[Opening The data section]
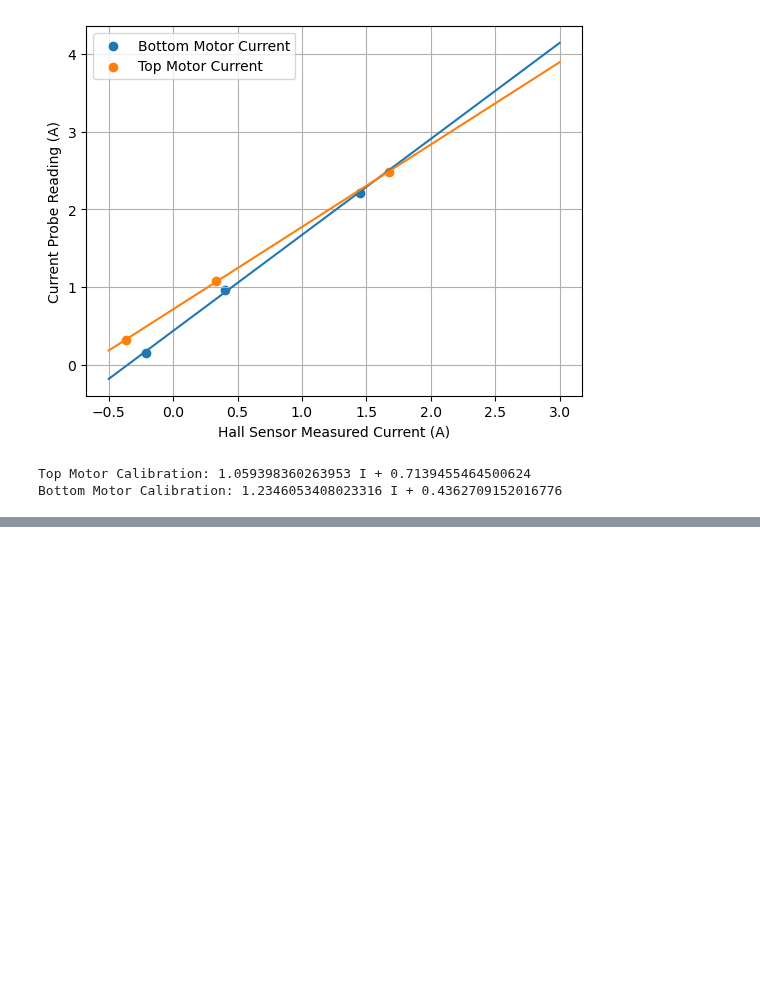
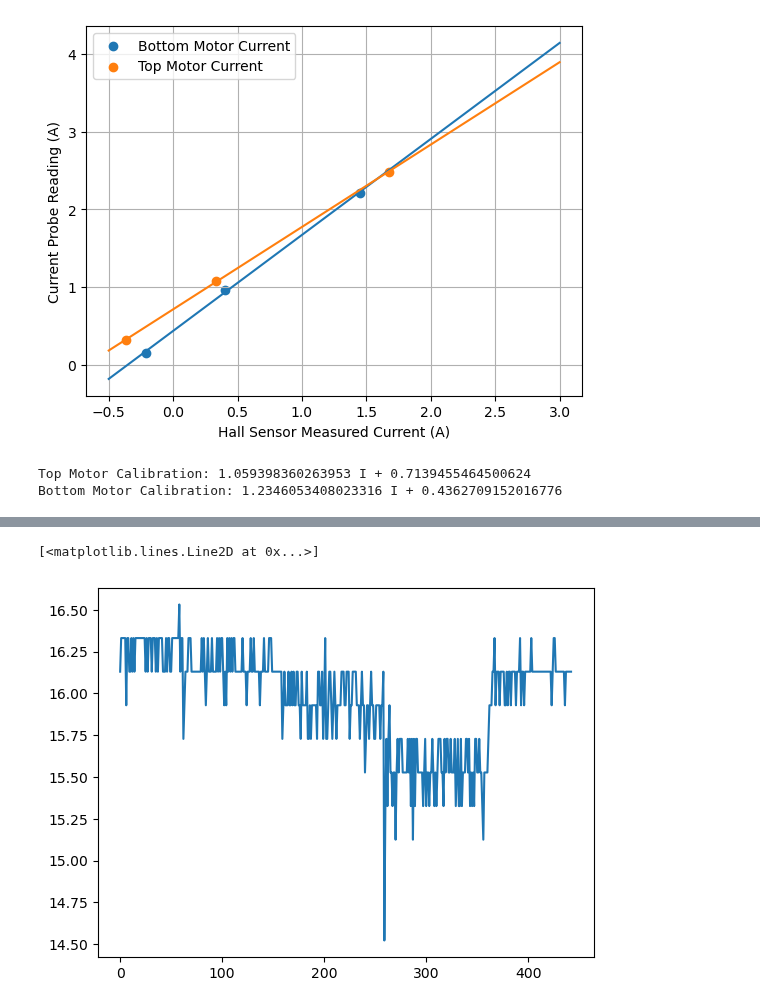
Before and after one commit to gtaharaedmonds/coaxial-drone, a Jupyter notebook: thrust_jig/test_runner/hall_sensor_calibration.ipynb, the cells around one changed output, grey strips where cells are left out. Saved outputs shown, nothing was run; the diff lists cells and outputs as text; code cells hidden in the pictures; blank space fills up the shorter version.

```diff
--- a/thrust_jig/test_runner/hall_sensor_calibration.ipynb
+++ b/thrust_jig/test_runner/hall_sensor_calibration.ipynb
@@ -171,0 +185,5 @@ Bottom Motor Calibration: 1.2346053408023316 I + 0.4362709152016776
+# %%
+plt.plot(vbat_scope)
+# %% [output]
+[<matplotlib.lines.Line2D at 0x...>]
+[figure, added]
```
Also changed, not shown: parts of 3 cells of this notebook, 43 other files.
[Closing The data section]
[Opening The data section]
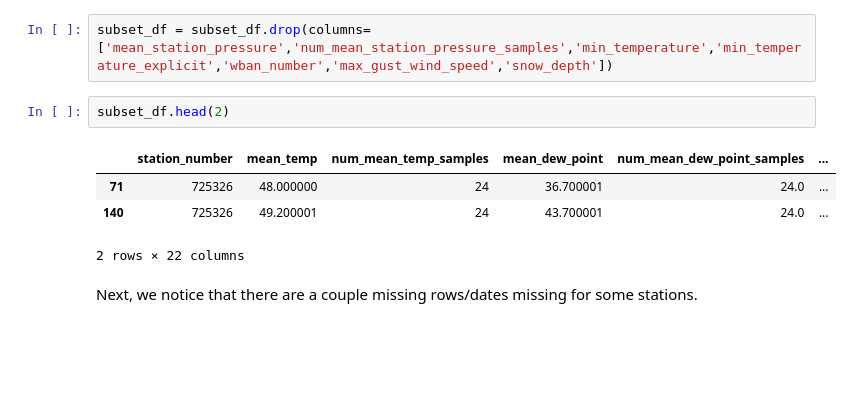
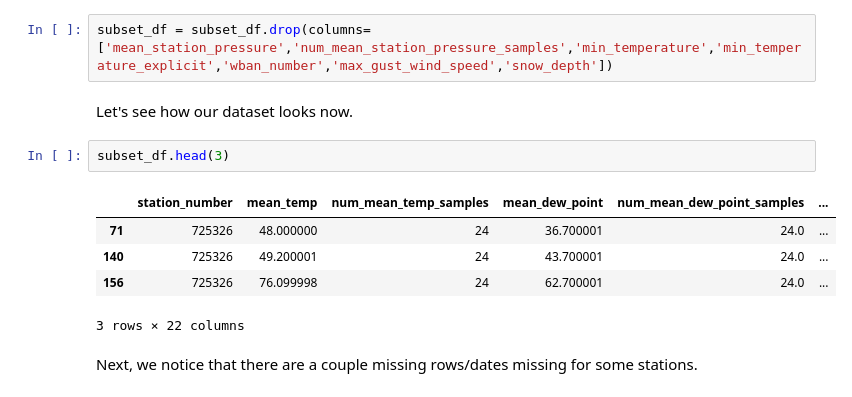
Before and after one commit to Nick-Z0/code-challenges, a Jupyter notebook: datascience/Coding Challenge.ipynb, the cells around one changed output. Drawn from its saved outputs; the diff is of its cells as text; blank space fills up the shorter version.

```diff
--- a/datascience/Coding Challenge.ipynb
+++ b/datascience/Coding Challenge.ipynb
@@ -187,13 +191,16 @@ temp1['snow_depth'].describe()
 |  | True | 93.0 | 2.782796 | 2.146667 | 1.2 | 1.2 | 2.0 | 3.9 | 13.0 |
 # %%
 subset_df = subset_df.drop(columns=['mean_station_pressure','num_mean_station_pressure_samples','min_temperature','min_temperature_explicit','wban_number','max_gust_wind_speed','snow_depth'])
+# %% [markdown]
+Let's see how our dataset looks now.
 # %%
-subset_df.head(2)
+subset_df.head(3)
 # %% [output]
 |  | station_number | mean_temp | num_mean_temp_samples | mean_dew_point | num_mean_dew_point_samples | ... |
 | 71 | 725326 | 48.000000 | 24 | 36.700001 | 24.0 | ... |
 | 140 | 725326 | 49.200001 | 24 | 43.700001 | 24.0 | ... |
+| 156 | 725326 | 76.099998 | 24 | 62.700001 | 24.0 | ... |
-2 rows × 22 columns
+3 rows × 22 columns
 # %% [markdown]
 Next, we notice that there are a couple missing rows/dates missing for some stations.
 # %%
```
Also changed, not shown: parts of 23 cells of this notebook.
[Closing The data section]
[Opening The data section]
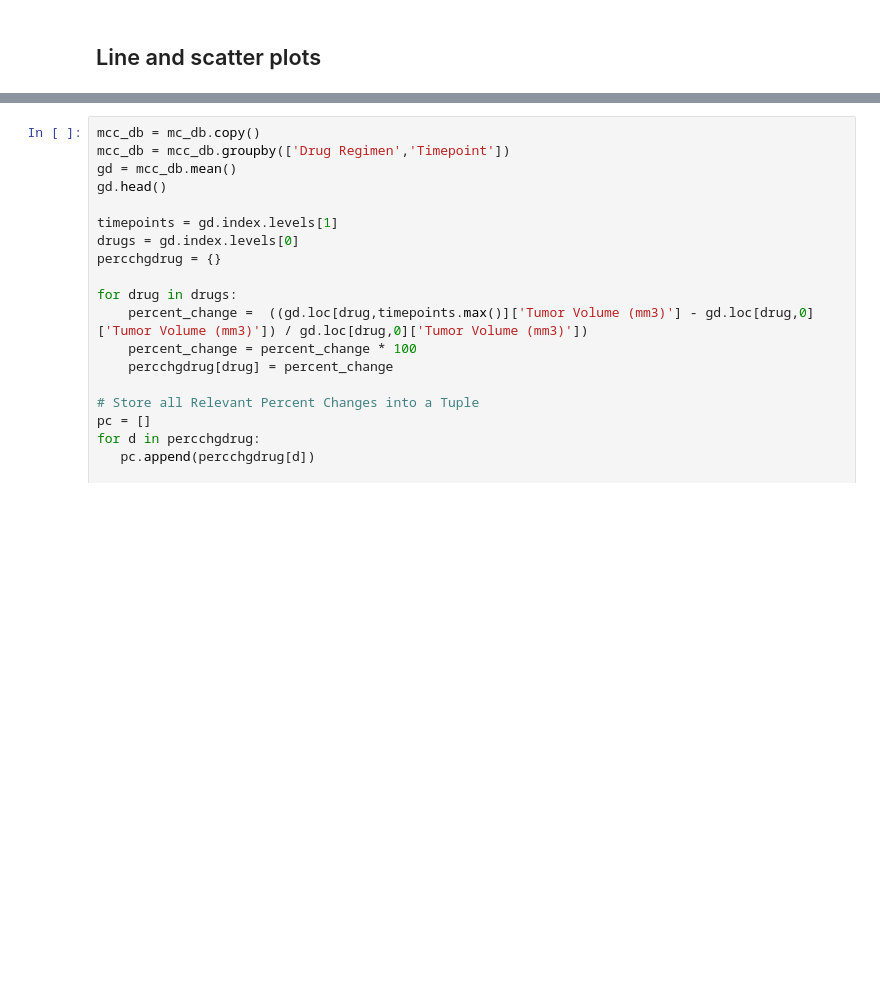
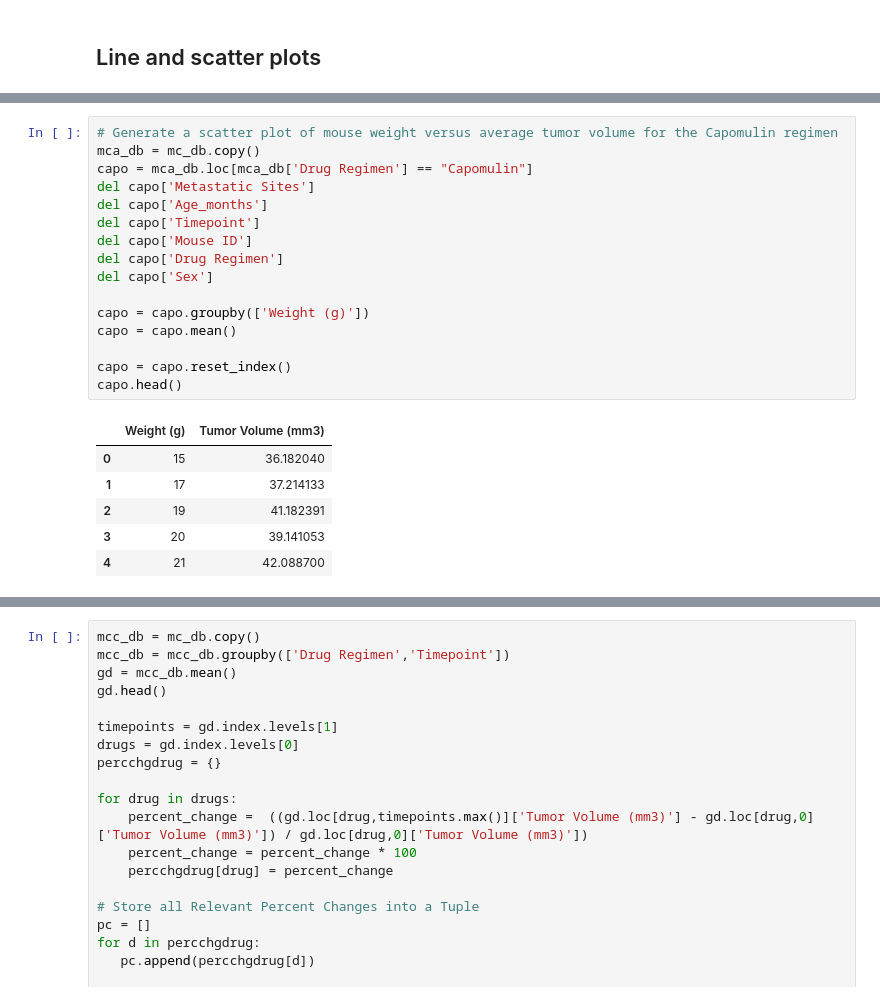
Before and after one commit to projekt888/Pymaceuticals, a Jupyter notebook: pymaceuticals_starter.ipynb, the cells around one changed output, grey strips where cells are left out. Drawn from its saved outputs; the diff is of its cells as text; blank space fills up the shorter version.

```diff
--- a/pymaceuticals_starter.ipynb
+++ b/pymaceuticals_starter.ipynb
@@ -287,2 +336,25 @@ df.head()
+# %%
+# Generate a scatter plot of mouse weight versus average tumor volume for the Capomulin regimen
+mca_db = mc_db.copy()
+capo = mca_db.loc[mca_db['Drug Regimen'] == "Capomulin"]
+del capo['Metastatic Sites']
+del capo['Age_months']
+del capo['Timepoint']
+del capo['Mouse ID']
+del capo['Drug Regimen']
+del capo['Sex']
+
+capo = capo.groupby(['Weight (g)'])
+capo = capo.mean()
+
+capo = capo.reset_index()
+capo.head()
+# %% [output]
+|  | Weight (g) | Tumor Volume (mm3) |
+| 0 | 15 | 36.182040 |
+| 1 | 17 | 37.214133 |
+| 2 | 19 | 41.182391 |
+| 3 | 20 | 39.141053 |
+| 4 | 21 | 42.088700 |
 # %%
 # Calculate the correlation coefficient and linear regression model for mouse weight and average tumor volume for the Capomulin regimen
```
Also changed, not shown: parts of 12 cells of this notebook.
[Closing The data section]
Assignment
The lines to return are those with the string "this" in them; copy each from the entries above.

Answer box
Also changed, not shown: parts of 3 cells of this notebook, 43 other files.
Also changed, not shown: parts of 23 cells of this notebook.
Also changed, not shown: parts of 12 cells of this notebook.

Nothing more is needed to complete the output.